A collective case study of supervision and competence judgments on the inpatient internal medicine ward

Perspect Med Educ. 2021 Jan 25. doi: 10.1007/s40037-021-00652-1. Online ahead of print.

Abstract

Introduction: Workplace-based assessment in competency-based medical education employs entrustment-supervision scales to suggest trainee competence. However, clinical supervision involves many factors and entrustment decision-making likely reflects more than trainee competence. We do not fully understand how a supervisor's impression of trainee competence is reflected in their provision of clinical support. We must better understand this relationship to know whether documenting level of supervision truly reflects trainee competence.
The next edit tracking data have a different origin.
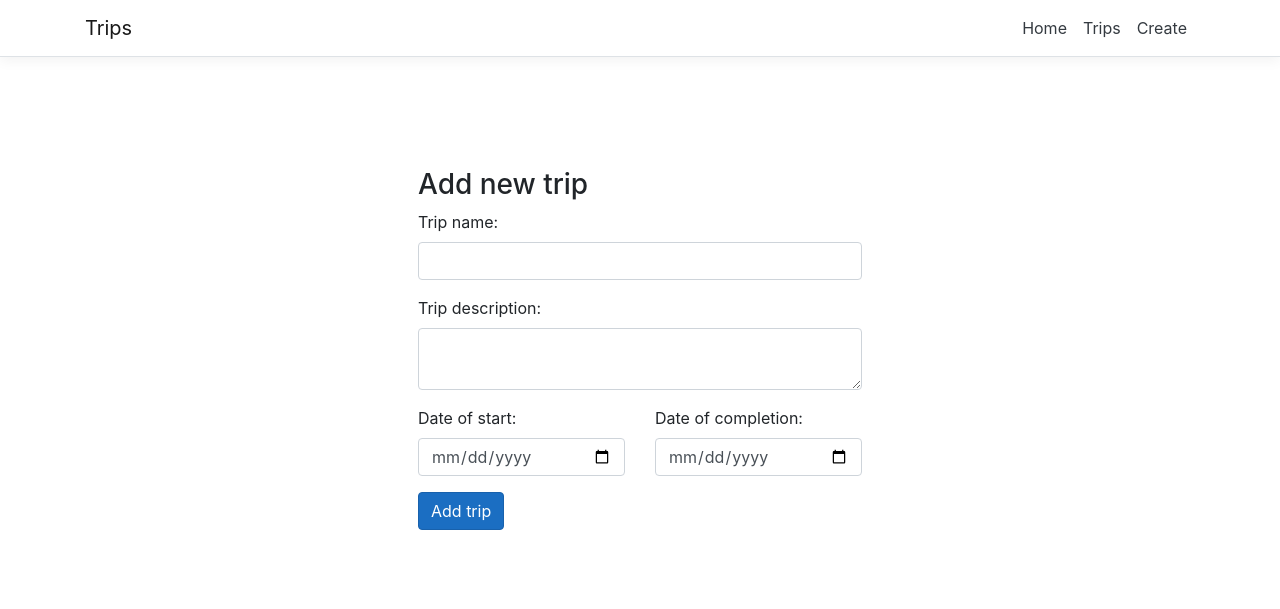
Repository: DevLuDaley/Trips
Page: /Create (app in ClientApp/)
An editor plug-in stored every save of this project. The page is shown before and after the next save, followed by the edit.
The browser window is 1280 px wide. The pictures show the whole page.
The project was rebuilt for these pictures with package versions that can differ from the ones it lists, and the page was loaded fresh each time. Also part of the build but not shown: ClientApp/src/components/Home.js, ClientApp/src/components/FetchData.js, ClientApp/src/components/Counter.js, ClientApp/src/components/Trip/Trips.jsx.

Above is the page before, as saved 2020-11-06 11:42:53.

After the next save:
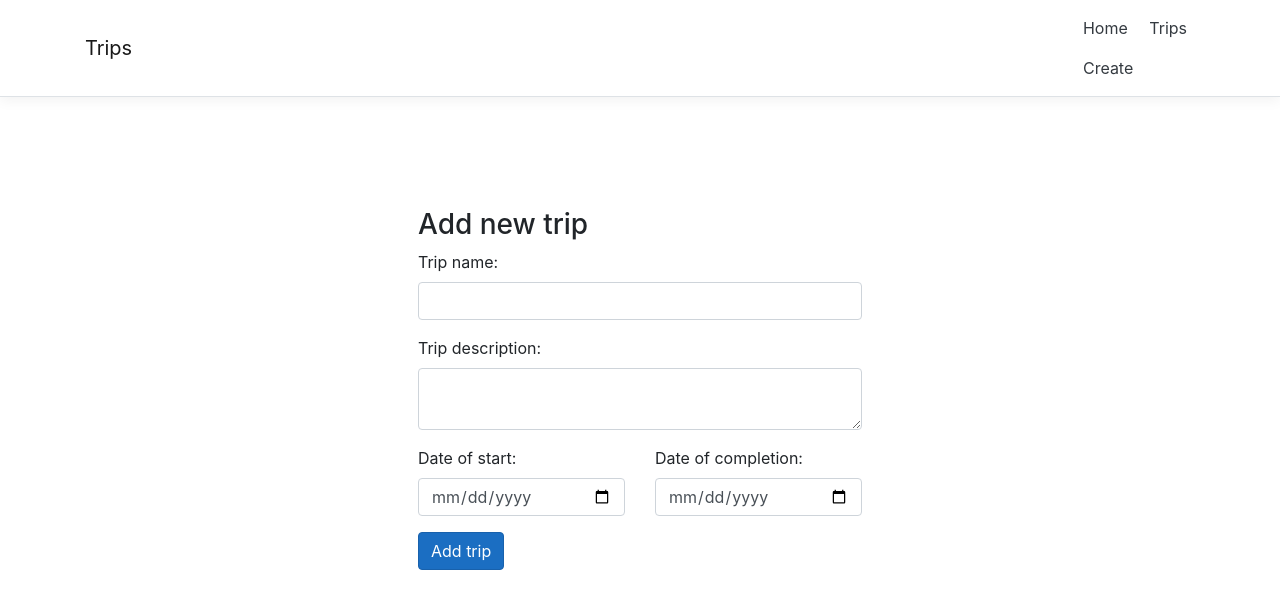
Saved 23 s later.
--- a/ClientApp/src/components/NavMenu.js
+++ b/ClientApp/src/components/NavMenu.js
@@ -32,6 +32,9 @@
               <ul className="navbar-nav flex-grow">
                 <NavItem>
                   <NavLink tag={Link} className="text-dark" to="/">Home</NavLink>
+                <NavItem>
+                  <NavLink tag={Link} className="text-dark" to="/Create">Create</NavLink>
+                </NavItem>
                 </NavItem>
                 <NavItem>
                   <NavLink tag={Link} className="text-dark" to="/trips">Trips</NavLink>
@@ -39,9 +42,6 @@
                 {/* <NavItem>
                   <NavLink tag={Link} className="text-dark" to="/counter">Counter</NavLink>
                 </NavItem> */}
-                <NavItem>
-                  <NavLink tag={Link} className="text-dark" to="/Create">Create</NavLink>
-                </NavItem>
                 {/* <NavItem>
                   <NavLink tag={Link} className="text-dark" to="/fetch-data">Fetch data</NavLink>
                 </NavItem> */}

After the save that followed:
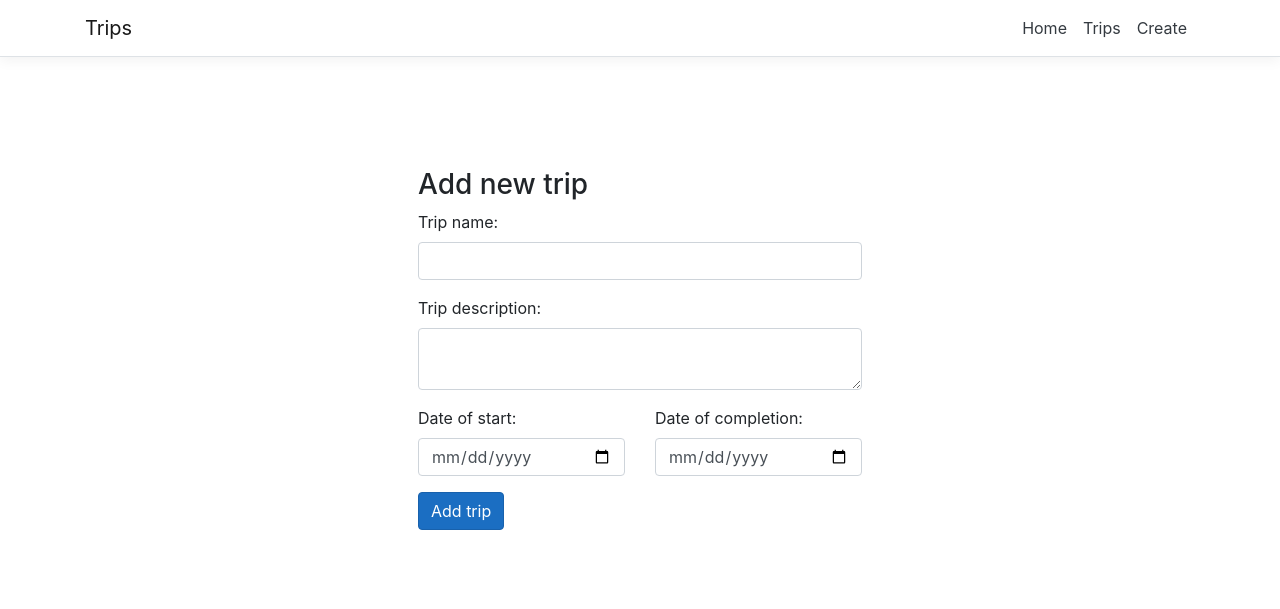
Saved 16 s later.
--- a/ClientApp/src/components/NavMenu.js
+++ b/ClientApp/src/components/NavMenu.js
@@ -32,12 +32,12 @@
               <ul className="navbar-nav flex-grow">
                 <NavItem>
                   <NavLink tag={Link} className="text-dark" to="/">Home</NavLink>
-                <NavItem>
-                  <NavLink tag={Link} className="text-dark" to="/Create">Create</NavLink>
-                </NavItem>
                 </NavItem>
                 <NavItem>
                   <NavLink tag={Link} className="text-dark" to="/trips">Trips</NavLink>
+                </NavItem>
+                <NavItem>
+                  <NavLink tag={Link} className="text-dark" to="/Create">Create</NavLink>
                 </NavItem>
                 {/* <NavItem>
                   <NavLink tag={Link} className="text-dark" to="/counter">Counter</NavLink>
Methods: We undertook a collective case study of supervisor-trainee dyads consisting of attending internal medicine physicians and senior residents working on clinical teaching unit inpatient wards. We conducted field observations of typical daily activities and semi-structured interviews. Data was analysed within each dyad and compared across dyads to identify supervisory behaviours, what triggered the behaviours, and how they related to judgments of trainee competence.

Results: Ten attending physician-senior resident dyads participated in the study. We identified eight distinct supervisory behaviours. The behaviours were enacted in response to trainee and non-trainee factors. Supervisory behaviours corresponded with varying assessments of trainee competence, even within a dyad. A change in the attending's judgment of the resident's competence did not always correspond with a change in subsequent observable supervisory behaviours.

Discussion: There was no consistent relationship between a trigger for supervision, the judgment of trainee competence, and subsequent supervisory behaviour. This has direct implications for entrustment assessments tying competence to supervisory behaviours, because supervision is complex. Workplace-based assessments that capture narrative data including the rationale for supervisory behaviours may lead to deeper insights than numeric entrustment ratings.

Keywords: Assessment; Competence; Entrustment; Supervision.